**Requirement**
Scan the records below for the string "after" and return every line where it appears.

+ + + +

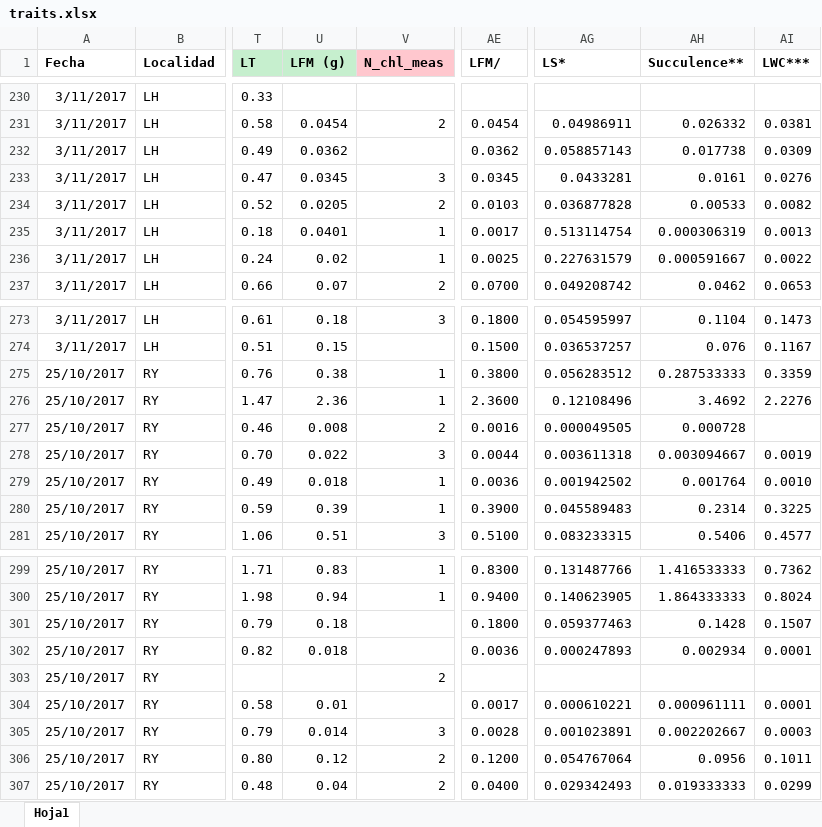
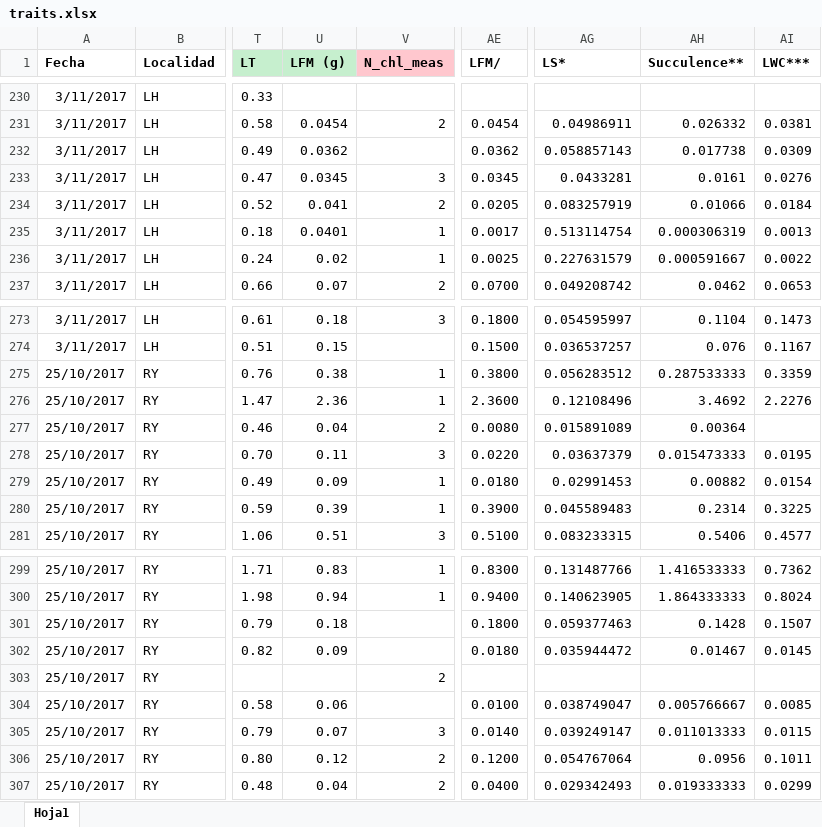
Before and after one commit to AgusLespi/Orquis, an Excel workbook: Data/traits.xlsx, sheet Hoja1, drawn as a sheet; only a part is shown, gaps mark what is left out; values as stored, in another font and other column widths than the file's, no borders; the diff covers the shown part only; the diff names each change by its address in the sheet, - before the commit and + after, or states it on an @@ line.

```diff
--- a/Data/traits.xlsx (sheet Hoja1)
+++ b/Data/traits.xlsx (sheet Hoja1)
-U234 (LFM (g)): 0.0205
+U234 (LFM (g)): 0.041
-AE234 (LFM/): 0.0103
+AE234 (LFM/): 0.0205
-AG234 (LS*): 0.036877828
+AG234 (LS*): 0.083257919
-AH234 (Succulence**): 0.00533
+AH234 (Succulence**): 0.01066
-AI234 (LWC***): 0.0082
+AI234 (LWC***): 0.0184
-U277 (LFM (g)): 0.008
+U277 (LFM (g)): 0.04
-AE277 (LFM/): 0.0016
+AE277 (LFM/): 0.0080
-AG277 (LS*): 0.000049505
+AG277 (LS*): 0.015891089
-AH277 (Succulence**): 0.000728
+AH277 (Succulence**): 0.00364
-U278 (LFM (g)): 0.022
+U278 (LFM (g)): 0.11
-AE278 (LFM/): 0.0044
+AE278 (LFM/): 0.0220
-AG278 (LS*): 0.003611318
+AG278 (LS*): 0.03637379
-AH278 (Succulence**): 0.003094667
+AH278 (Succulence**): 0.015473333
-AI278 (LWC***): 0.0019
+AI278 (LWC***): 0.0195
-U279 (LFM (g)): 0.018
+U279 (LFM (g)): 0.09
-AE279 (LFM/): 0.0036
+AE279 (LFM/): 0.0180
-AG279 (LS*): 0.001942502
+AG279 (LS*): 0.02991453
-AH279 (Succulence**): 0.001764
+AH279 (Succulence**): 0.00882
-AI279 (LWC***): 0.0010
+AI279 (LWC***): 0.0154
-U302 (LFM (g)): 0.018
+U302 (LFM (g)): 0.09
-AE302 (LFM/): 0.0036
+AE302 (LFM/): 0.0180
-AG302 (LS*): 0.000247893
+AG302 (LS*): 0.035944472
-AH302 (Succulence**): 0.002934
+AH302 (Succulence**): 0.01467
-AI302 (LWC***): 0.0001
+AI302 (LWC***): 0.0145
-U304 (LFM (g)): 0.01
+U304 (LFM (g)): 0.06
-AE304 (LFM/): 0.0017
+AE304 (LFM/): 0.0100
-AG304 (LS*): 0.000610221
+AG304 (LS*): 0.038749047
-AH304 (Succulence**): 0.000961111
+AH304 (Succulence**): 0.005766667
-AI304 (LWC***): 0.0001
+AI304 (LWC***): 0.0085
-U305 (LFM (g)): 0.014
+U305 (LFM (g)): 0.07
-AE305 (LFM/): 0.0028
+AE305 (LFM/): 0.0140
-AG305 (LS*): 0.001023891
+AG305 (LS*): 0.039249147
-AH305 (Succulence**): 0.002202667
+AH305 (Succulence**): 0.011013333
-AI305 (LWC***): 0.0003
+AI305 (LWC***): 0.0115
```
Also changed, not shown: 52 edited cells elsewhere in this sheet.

+ + + +

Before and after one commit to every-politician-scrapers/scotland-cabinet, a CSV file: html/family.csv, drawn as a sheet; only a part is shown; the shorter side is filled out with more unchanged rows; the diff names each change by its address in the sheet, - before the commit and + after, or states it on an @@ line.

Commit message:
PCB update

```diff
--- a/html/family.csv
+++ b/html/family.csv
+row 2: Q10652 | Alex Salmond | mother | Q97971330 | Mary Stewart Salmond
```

+ + + +

**Response to this task**
Before and after one commit to AgusLespi/Orquis, an Excel workbook: Data/traits.xlsx, sheet Hoja1, drawn as a sheet; only a part is shown, gaps mark what is left out; values as stored, in another font and other column widths than the file's, no borders; the diff covers the shown part only; the diff names each change by its address in the sheet, - before the commit and + after, or states it on an @@ line.
Before and after one commit to every-politician-scrapers/scotland-cabinet, a CSV file: html/family.csv, drawn as a sheet; only a part is shown; the shorter side is filled out with more unchanged rows; the diff names each change by its address in the sheet, - before the commit and + after, or states it on an @@ line.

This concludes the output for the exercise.